One of the interesting things I learned about “general viral exanthem” is that it manifests itself almost exclusively in very young children. Rarely, if at all, in adults. There are pictures of a four-year old boy online whose face and skin looked exactly like mine (except that he, poor little thing, had it inside his mouth, too). Very young children have not-yet fully developed immune systems.
That observation seems to me related to why, as a person whose immune system functioned extraordinarily well throughout much of my adult life — almost too well in the zeal with which it released inflammatory histamines to annihilate invaders of my skin once its outer barrier had been breached — I succumbed to stress-induced eczema in my early sixties and shingles at seventy-seven. Research has shown, although it’s evident anyway, even without the data produced by “research,” that the aging process reduces immune response capability. The elderly succumb to more infections, more inflammatory diseases, more cancer. Just by way of example, the thymus — which produces T cells to fight off infection — begins to atrophy with age and produces fewer T cells. Glutathione, the body’s most powerful antioxidant and detoxifying agent, is at its optimal level when you’re 20. After that, natural production (in the liver) drops by roughly 10% per decade. By the time you’re 60, you’re producing only a bit over half the amount you had when you went to college. By my age, less than that.
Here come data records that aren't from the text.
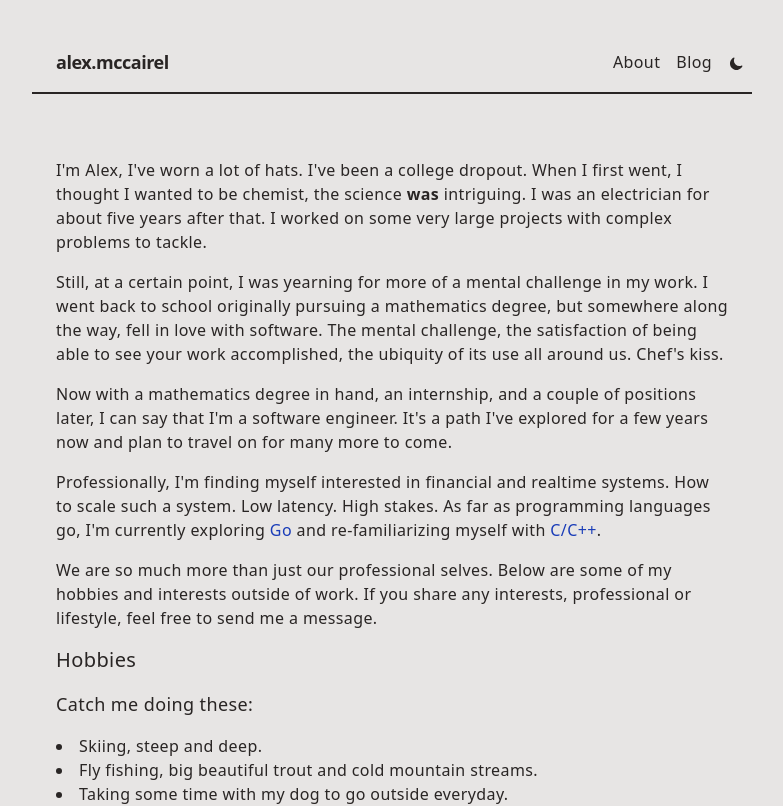
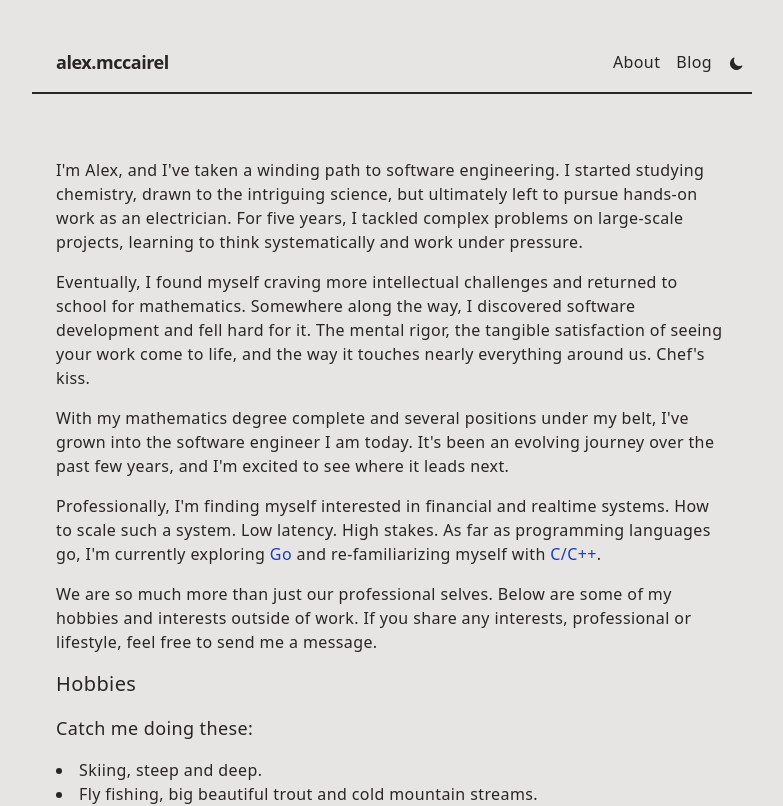
Before and after one commit to amccairel/portfolio-site, a Next.js app: page /about in a window 1280 px wide. Shown: the top 806 px of the page, without its empty margins (248-1031 px from the left). Built offline with nearby package versions, Linux system fonts and the light colour scheme.

Commit message:
-updated metadata -updated building-a-portfolio-site.mdx typos -updated about/page.tsx

```diff
--- a/src/app/about/page.tsx
+++ b/src/app/about/page.tsx
@@ -4,20 +4,21 @@ export default function About() {
     return (
         <section className="px-6 py-2">
             <p className={'mb-4'}>
-                I&apos;m Alex, I&apos;ve worn a lot of hats. I&apos;ve been a college dropout. When I first went, I thought I
-                wanted to be chemist, the science <b>was</b> intriguing. I was an electrician for about five years
-                after that. I worked on some very large projects with complex problems to tackle.
+                I&apos;m Alex, and I&apos;ve taken a winding path to software engineering. I started studying chemistry,
+                drawn to the intriguing science, but ultimately left to pursue hands-on work as an electrician. For five
+                years, I tackled complex problems on large-scale projects, learning to think systematically and work
+                under pressure.
             </p>
             <p className={'mb-4'}>
-                Still, at a certain point, I was yearning for more of a mental challenge in my work. I went back to
-                school originally pursuing a mathematics degree, but somewhere along the way, fell in love with software.
-                The mental challenge, the satisfaction of being able to see your work accomplished, the ubiquity of its
-                use all around us. Chef&apos;s kiss.
+                Eventually, I found myself craving more intellectual challenges and returned to school for mathematics.
+                Somewhere along the way, I discovered software development and fell hard for it. The mental rigor, the
+                tangible satisfaction of seeing your work come to life, and the way it touches nearly everything around
+                us. Chef&apos;s kiss.
             </p>
             <p className={'mb-4'}>
-                Now with a mathematics degree in hand, an internship, and a couple of positions later, I can say that
-                I&apos;m a software engineer. It&apos;s a path I&apos;ve explored for a few years now and plan to travel
-                on for many more to come.
+                With my mathematics degree complete and several positions under my belt, I&apos;ve grown into the
+                software engineer I am today. It&apos;s been an evolving journey over the past few years, and I&apos;m
+                excited to see where it leads next.
             </p>
             <p className="mb-4">
                 Professionally, I&apos;m finding myself interested in financial and realtime systems. How to scale such
--- a/src/app/layout.tsx
+++ b/src/app/layout.tsx
@@ -5,7 +5,7 @@ import Footer from "@/ui/footer";
 
 export const metadata: Metadata = {
   title: "Alex McCairel | Portfolio",
-  description: "Experience and take technical deep dives at the intersection of software projects and personal interests.",
+  description: "Where code meets curiosity. Technical explorations of software projects driven by genuine interests and real-world challenges.",
   icons: "/favicon.ico",
 }
 
```
Also changed, not shown: src/content/blog/building-a-portfolio-site.mdx (+3 -3 lines).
A compromised liver (like mine) will generate even less.
So a virus to which I might have been impervious at forty or fifty was able to lay me, and my skin, painfully and annoyingly low for three weeks. Yes, the mast cells still did a great histamine-and-itch production job in trying to burn out the invader, but I still wish the virus had been unable to gain a foothold in the first place, so they hadn’t had to.
I concede, reluctantly, that aging is inevitable. Nonetheless, it seems to me that there are still things one can do to slow down its inroads on one’s immune system so as to keep from feeling really crappy — in whatever special way “crap” manifests itself in you — for as long as possible. One is evidently to optimize the workings of the immune system in every way one can. The other is to reduce the number of adversaries in one’s immediate environment with which the aging immune system has to contend on a day-to-day basis, thereby reducing the strain and burden on its overtaxed resources so that some reserve power remains for halting both minor and major health problems before they make themselves at home in your body. A very large subject, which I will touch on briefly next time.